With the rise of strip malls, expansive parking lots and freeways, downtowns have spent years on the decline. But after decades of suburban sprawl, people want vibrant downtowns again. Whether they are visiting a new place or hanging out close to home, they want ambiance, entertainment, shopping and good food. They want to stroll from shop to shop, and sit at an umbrella table for coffee and people watching. They want places that are open late and offer things to do after dark. They want a sense of community that only a great downtown can offer. This is the age of “Third Places.”
How does a community bring their downtown to life? Turn it into a thriving “Third Place?” Roger Brooks International has worked with communities all over North America and we’ve discovered the key ingredients for reinventing downtown.
1. Create a Third Place
People are looking for that “Third Place” – a place to gather with friends and neighbors during their leisure time; to socialize, relax, shop, dine, and play together. According to Ray Oldenburg (The Great Good Place), the “First Place” is where you live, your home. The “Second” is where you work. The “Third Place” is where you go to hang out, spend your leisure time. Throughout history, downtowns have provided an essential “Third Place” for their communities. If your downtown is a vibrant place where locals go to shop, dine and hang out, visitors will go too. But if locals don’t hang out there, visitors won’t either.
A vibrant downtown will have a variety of shops and restaurants clustered in a small area. It will be pedestrian friendly and beautified with street trees and flowers, creating a pleasant ambiance.
2. Stop being all things to all people
The days of being all things to all people are as gone as the industrial revolution. People are bombarded with thousands of advertising messages, and this oversaturation causes people to simply tune out things they don’t feel apply directly to them. The solution? Focus on what makes you unique, worth the drive, and promote the heck out of it. Don’t try to be the “something for everyone” destination. That kind of promotion is ineffective and largely ignored. What makes your downtown special? What makes it a better experience than hanging out in the downtowns of your neighboring communities? Discover what makes your downtown special and focus on it. Being all things to all people means you get lost in the shuffle and become nothing, to anyone.
3. Jettison the Generic!

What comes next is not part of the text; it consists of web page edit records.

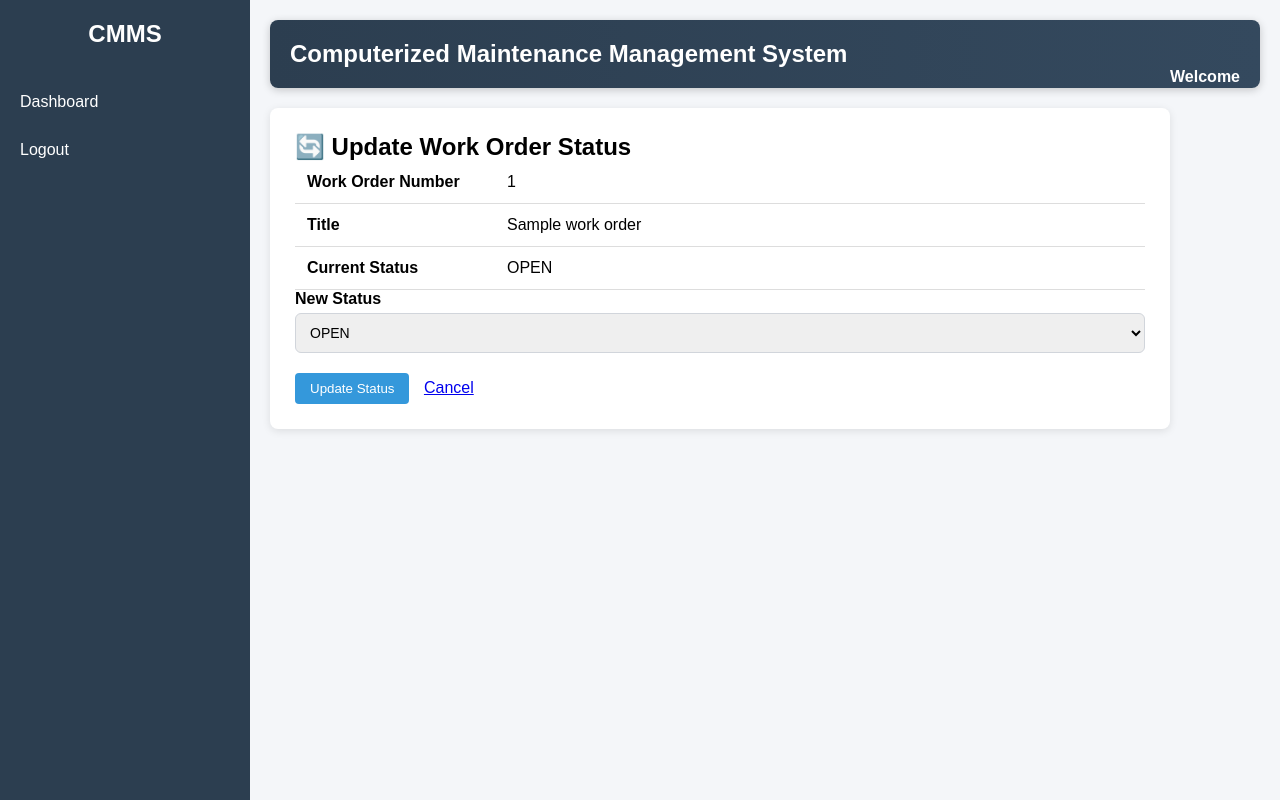
After one commit to knctthamo/cmms-mvp, a Django app: template templates/workorders/update_work_order_status.html in a window 1280 px wide. The commit adds this page. Run offline with Django 3.2, Linux system fonts and the light colour scheme; the template is opened without the code that fills it: most values are stand-ins (such as "Sample title", 1, 10 or a date in 2020).

Commit message:
Add technician status update workflow

```diff
--- a/templates/workorders/my_work_orders.html
+++ b/templates/workorders/my_work_orders.html
@@ -36,6 +36,11 @@
                 View
             </a>
 
+            <a href="{% url 'update_work_order_status' work_order.id %}"
+                class="action-btn">
+                Update Status
+            </a>
+
         </td>
 
     </tr>
--- /dev/null
+++ b/templates/workorders/update_work_order_status.html
@@ -0,0 +1,66 @@
+{% extends 'base.html' %}
+
+{% block content %}
+
+<div class="page-card">
+
+    <h2>🔄 Update Work Order Status</h2>
+
+    <table class="detail-table">
+
+        <tr>
+            <td class="detail-label">Work Order Number</td>
+            <td>{{ work_order.work_order_number }}</td>
+        </tr>
+
+        <tr>
+            <td class="detail-label">Title</td>
+            <td>{{ work_order.title }}</td>
+        </tr>
+
+        <tr>
+            <td class="detail-label">Current Status</td>
+            <td>{{ work_order.status }}</td>
+        </tr>
+
+    </table>
+
+    <form method="post">
+
+        {% csrf_token %}
+
+        <div class="form-group">
+
+            <label>New Status</label>
+
+            <select name="status">
+
+                <option value="OPEN">OPEN</option>
+
+                <option value="IN_PROGRESS">
+                    IN PROGRESS
+                </option>
+
+                <option value="COMPLETED">
+                    COMPLETED
+                </option>
+
+            </select>
+
+        </div>
+
+        <button type="submit" class="btn">
+            Update Status
+        </button>
+
+        <a href="{% url 'my_work_orders' %}"
+           class="btn"
+           style="margin-left:10px;">
+            Cancel
+        </a>
+
+    </form>
+
+</div>
+
+{% endblock %}
--- a/workorders/urls.py
+++ b/workorders/urls.py
@@ -1,9 +1,10 @@
 from django.urls import path
-from .views import work_order_list,work_order_create,work_order_detail,work_order_edit,work_order_delete, my_work_orders
+from .views import work_order_list,work_order_create,work_order_detail,work_order_edit,work_order_delete, my_work_orders,update_work_order_status
 
 urlpatterns = [
     path('', work_order_list, name='work_order_list'),
     path('create/',work_order_create,name='work_order_create'),
+    path('<int:id>/update-status/',update_work_order_status,name='update_work_order_status'),
     path('<int:id>/',work_order_detail,name='work_order_detail'),
     path('<int:id>/edit/', work_order_edit,name='work_order_edit'),
     path('<int:id>/delete/',work_order_delete,name='work_order_delete'),
```
Also changed, not shown: workorders/services.py (+15 -0 lines), workorders/views.py (+30 -1 lines), db.sqlite3.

If your marketing messages could apply to just about any community, anywhere, it’s time to take a fresh look at what makes you unique. Remember “stop being all things to all people?” It’s worth repeating, and it has to carry into your marketing messages. “Something for everyone,” “Unique,” “Discover,” and the most overused of them all, “A great place to live, work, and play,” are just some of the phrases you should avoid at all costs. If it is so generic it could apply to anyone, throw it out! Tell people what makes you special. Generic messages are meaningless and ineffective. Repeat after me, “Jettison the generic!”
4. Downtowns and Tourism Organizations Work Together
Tourism is the front door to your non-tourism economic development efforts, and creating a great downtown is a big part of that process. Downtowns and tourism organizations should be joined at the hip. Working to create an inviting downtown will enhance all your tourism and economic development efforts, as well as creating that “Third Place” that locals and visitors are looking for.